Mon, 21 July 2014 02:20
by Honorine Kaze
Business

 

The City of Windhoek (CoW) accounted for 62.1% of the total value of completed buildings in the period  January to May at N$239.1m whereas other local authorities accounted for 37.9% representing N$146.0m, Namibia Statistics Agency (NSA) monthly report shows.
The NSA report also shows that CoW index declined of 48.8% opposed to other local authorities which have recorded an increase in their index compared to May 2013.
“In May, the municipality of Walvis Bay recorded the highest index level of 373, followed by Ongwediva at 254. Swakopmund recorded the lowest index level of 90, an increase of 9.4% when compared to May 2013 and a decline of 17% when compared to April 2014,” the NSA report shows.    
 The NSA  further noted the total value of buildings completed during the period January to May registered N$385m which was a decrease from the same period the previous year of N$ 518.3m and N$333.5m in the base year 2010.
 “As such, the year to date value of plans approved is down 25.7% when compared to the levels seen in 2013,” NSA noted in part.
The composite building plan index for May 2014 stood at 137, down 23 index points when compared to the level seen in May 2013.

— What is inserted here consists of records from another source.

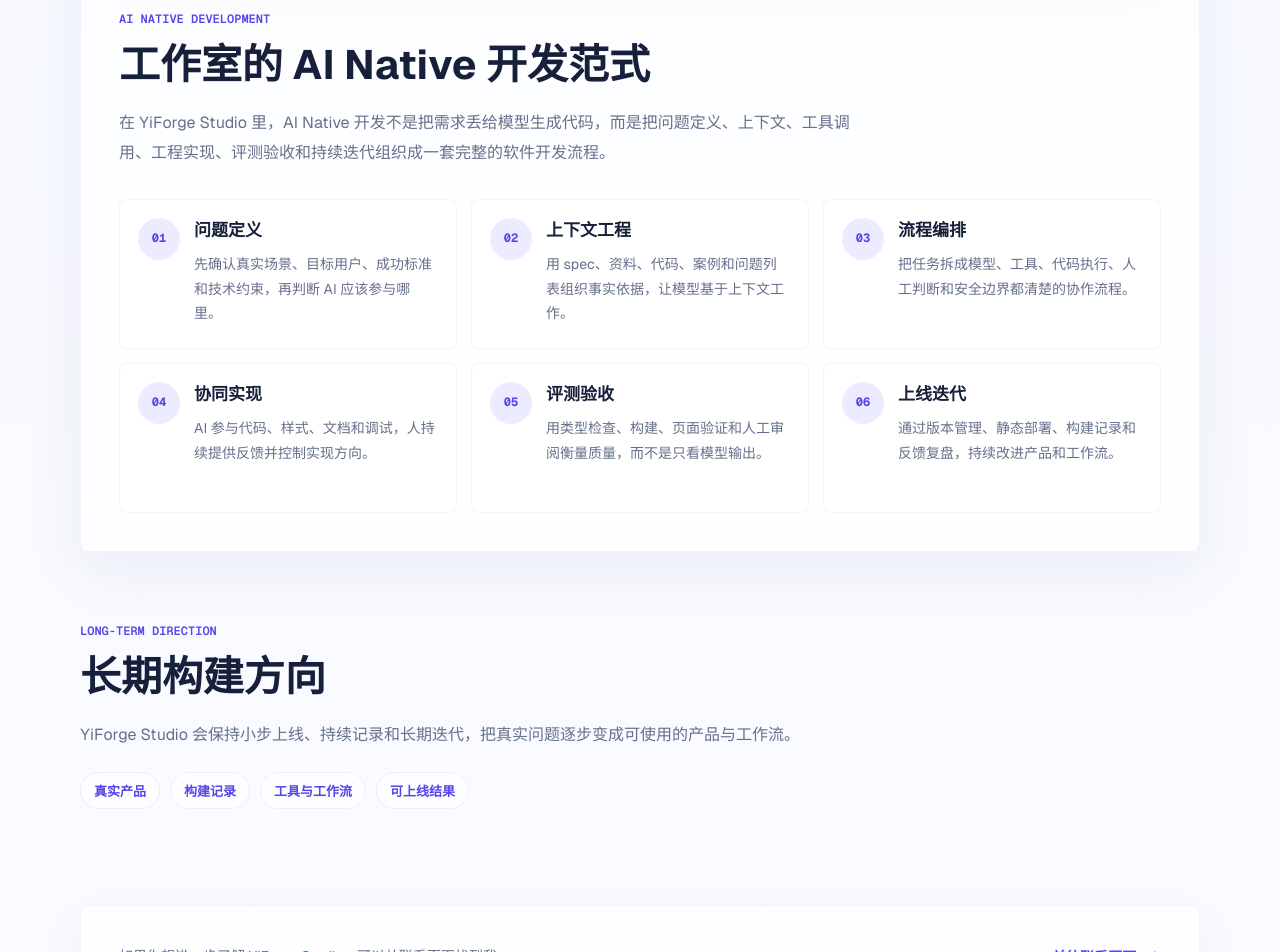
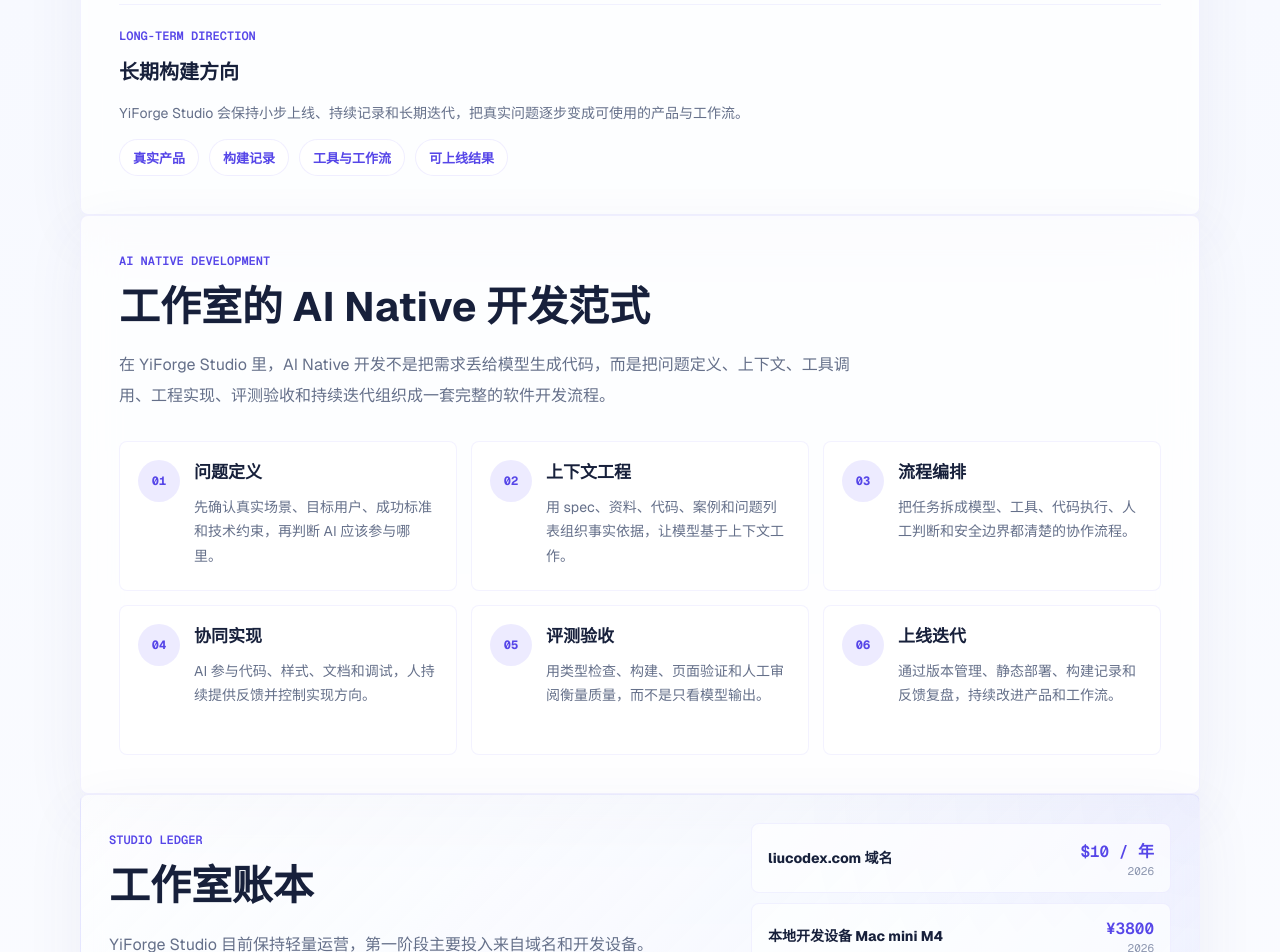
Before and after one commit to clearJSer/liangdev-studio, a Next.js app in the folder apps/web/: page /about in a window 1280 px wide. Shown: the part 1300-2252 px from the top of the page. Built offline with nearby package versions, Linux system fonts and the light colour scheme.

Commit message:
增加账单展示模块

```diff
--- a/apps/web/app/about/page.tsx
+++ b/apps/web/app/about/page.tsx
@@ -73,6 +73,16 @@
             <li key={item}>{item}</li>
           ))}
         </ul>
+        <div className="about-direction-inline">
+          <p className="eyebrow">{aboutContent.directions.eyebrow}</p>
+          <h3>{aboutContent.directions.title}</h3>
+          <p>{aboutContent.directions.description}</p>
+          <ul aria-label="长期构建方向">
+            {aboutContent.directions.items.map((item) => (
+              <li key={item.title}>{item.title}</li>
+            ))}
+          </ul>
+        </div>
       </section>
 
       <section className="page-section about-workflow" aria-labelledby="about-workflow-title">
@@ -94,20 +104,23 @@
         </ol>
       </section>
 
-      <section
-        className="page-section about-directions"
-        aria-labelledby="about-directions-title"
-      >
-        <div className="about-section-heading">
-          <p className="eyebrow">{aboutContent.directions.eyebrow}</p>
-          <h2 id="about-directions-title">{aboutContent.directions.title}</h2>
-          <p>{aboutContent.directions.description}</p>
+      <section className="page-section about-ledger" aria-labelledby="about-ledger-title">
+        <div className="about-section-copy">
+          <p className="eyebrow">{aboutContent.ledger.eyebrow}</p>
+          <h2 id="about-ledger-title">{aboutContent.ledger.title}</h2>
+          <p>{aboutContent.ledger.description}</p>
         </div>
-        <ul className="about-direction-list" aria-label="长期构建方向">
-          {aboutContent.directions.items.map((item) => (
-            <li key={item.title}>{item.title}</li>
+        <dl className="about-ledger-list" aria-label="工作室成本账单">
+          {aboutContent.ledger.items.map((item) => (
+            <div key={item.label}>
+              <dt>{item.label}</dt>
+              <dd>
+                <strong>{item.value}</strong>
+                <span>{item.year}</span>
+              </dd>
+            </div>
           ))}
-        </ul>
+        </dl>
       </section>
 
       <section className="page-section about-contact-note" aria-label="联系入口">
--- a/apps/web/app/browser-compat.css
+++ b/apps/web/app/browser-compat.css
@@ -99,6 +99,7 @@
   .about-definition,
   .about-workflow,
   .about-contact-note,
+  .about-ledger,
   .article-meta,
   .contact-note,
   .contact-link-card,
@@ -135,6 +136,7 @@
   .about-definition,
   .about-workflow,
   .about-contact-note,
+  .about-ledger,
   .article-meta,
   .contact-note,
   .contact-link-card {
--- a/apps/web/app/site.css
+++ b/apps/web/app/site.css
@@ -1825,6 +1825,20 @@
   padding: clamp(24px, 4vw, 38px);
 }
 
+.about-definition {
+  grid-template-areas:
+    "copy contrast"
+    "direction direction";
+}
+
+.about-definition .about-section-copy {
+  grid-area: copy;
+}
+
+.about-contrast-list {
+  grid-area: contrast;
+}
+
 .about-contrast-list {
   display: grid;
   gap: 10px;
@@ -1880,12 +1894,6 @@
   font-weight: 900;
 }
 
-.about-directions {
-  display: grid;
-  gap: 22px;
-  margin-top: 72px;
-}
-
 .about-contact-note {
   display: flex;
   align-items: center;
@@ -1893,18 +1901,98 @@
   gap: 20px;
 }
 
+.about-ledger {
+  display: grid;
+  grid-template-columns: minmax(0, 1fr) minmax(320px, 420px);
+  gap: clamp(24px, 4vw, 48px);
+  align-items: center;
+  padding: 28px;
+  border: 1px solid rgba(109, 92, 255, 0.08);
+  border-radius: 8px;
+  background:
+    linear-gradient(135deg, rgba(255, 255, 255, 0.66), rgba(239, 244, 255, 0.5)),
+    radial-gradient(circle at 100% 0%, rgba(109, 92, 255, 0.1), transparent 36%);
+  box-shadow: 0 20px 60px rgba(64, 72, 130, 0.07);
+  backdrop-filter: blur(18px);
+  -webkit-backdrop-filter: blur(18px);
+}
+
+.about-ledger-list {
+  display: grid;
+  gap: 10px;
+}
+
+.about-ledger-list div {
+  display: grid;
+  grid-template-columns: minmax(0, 1fr) auto;
+  gap: 16px;
+  align-items: center;
+  min-height: 58px;
+  padding: 14px 16px;
+  border: 1px solid rgba(109, 92, 255, 0.08);
+  border-radius: 8px;
+  background: rgba(255, 255, 255, 0.62);
+}
+
+.about-ledger-list dt {
+  color: #17203b;
+  font-size: 14px;
+  font-weight: 760;
+  line-height: 1.45;
+}
+
+.about-ledger-list dd {
+  display: grid;
+  justify-items: end;
+  gap: 3px;
+}
+
+.about-ledger-list strong {
+  color: var(--accent-strong);
+  font-family: var(--font-site-mono);
+  font-size: 16px;
+}
+
+.about-ledger-list span {
+  color: var(--muted-soft);
+  font-family: var(--font-site-mono);
+  font-size: 11px;
+}
+
 .about-contact-note p {
   margin-top: 0;
 }
 
-.about-direction-list {
+.about-direction-inline {
+  display: grid;
+  grid-area: direction;
+  gap: 14px;
+  margin-top: 6px;
+  padding-top: 24px;
+  border-top: 1px solid rgba(109, 92, 255, 0.08);
+}
+
+.about-direction-inline h3 {
+  color: #17203b;
+  font-size: 20px;
+  line-height: 1.45;
+}
+
+.about-direction-inline p:not(.eyebrow) {
+  max-width: 760px;
+  color: var(--muted);
+  font-size: 14px;
+  line-height: 1.75;
+}
+
+.about-direction-inline ul {
   display: flex;
   flex-wrap: wrap;
   gap: 10px;
   list-style: none;
 }
 
-.about-direction-list li {
+.about-direction-inline li {
   min-height: 34px;
   padding: 8px 13px;
   border: 1px solid rgba(109, 92, 255, 0.1);
@@ -2250,8 +2338,15 @@
   .about-feature,
   .about-origin,
   .about-definition,
-  .about-directions {
+  .about-ledger {
     grid-template-columns: 1fr;
+  }
+
+  .about-definition {
+    grid-template-areas:
+      "copy"
+      "contrast"
+      "direction";
   }
 
   .detail-sidebar,
@@ -2705,6 +2800,7 @@
   .about-definition,
   .about-workflow,
   .about-contact-note,
+  .about-ledger,
   .article-meta,
   .contact-link-card {
     padding: 22px;
@@ -2752,6 +2848,14 @@
 
   .about-contact-note {
     display: grid;
+    justify-items: start;
+  }
+
+  .about-ledger-list div {
+    grid-template-columns: 1fr;
+  }
+
+  .about-ledger-list dd {
     justify-items: start;
   }
 
--- a/apps/web/content/about.ts
+++ b/apps/web/content/about.ts
@@ -135,6 +135,23 @@
       },
     ] satisfies AboutDirection[],
   },
+  ledger: {
+    eyebrow: "Studio Ledger",
+    title: "工作室账本",
+    description: "YiForge Studio 目前保持轻量运营，第一阶段主要投入来自域名和开发设备。",
+    items: [
+      {
+        label: "liucodex.com 域名",
+        value: "$10 / 年",
+        year: "2026",
+      },
+      {
+        label: "本地开发设备 Mac mini M4",
+        value: "¥3800",
+        year: "2026",
+      },
+    ],
+  },
   contact: {
     text: "如果你想进一步了解 YiForge Studio，可以从联系页面找到我。",
     href: "/contact",
```
Also changed, not shown: 1 other file (tests, documents, lock files or other folders).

However, NSA notes that despite the 14.45 decline in the index when compared to last year, the index level is up notably on a month on month basis, by some 71.7%.
On their side, The Institute for Public Policy Research (IPPR) IJG Business Climate Index for the month of May attributed its upward move from a three month slump to the private sector credit extension to household and a pick up value of buildings plans completed in May to N$51m from a little over N$30m in the preceding month.
    The IPPR IJG business Climate Index for the month of May increased by 3.9 points, following the minor 0.4 point contraction in the preceding month.
“The strong growth in private sector credit extension is largely driven by historically low interest rates as well as ever increasing house prices. In all likelihood, Namibia has now entered an interest rate hiking cycle following an increase in the repo rate in June, the first such increase since late 2007. As a result, credit extension growth can be expected to moderate over the next 12 to 18 months,” the IJG climate index  reports.
  The IJG Business climate report went on to stress that while private sector credit extension and building plans completed  increased in May , company registrations, buildings plans passed and meat prices declined marginally, somewhat restricting the expansion of the index.
“The value of building plans passed, while a leading indicator tends to be volatile on account of the fact that individual large projects approved by the municipality can skew the overall figure. Additionally the reduction in company registrations, particularly CCs, is a move away from trend and is expected to once again pick up in coming months,” as stated in the business climate index report.
The IJG report added that, “the meat price index saw a decline, despite an increase in the average price of lamb, on account of a more than three percent decline in the average of beef price. This marks the third decline in the average price of beef in as many months. Given the drought experienced last year, and the beef price can be expected to recover towards the end of the year as supply shortage bites.”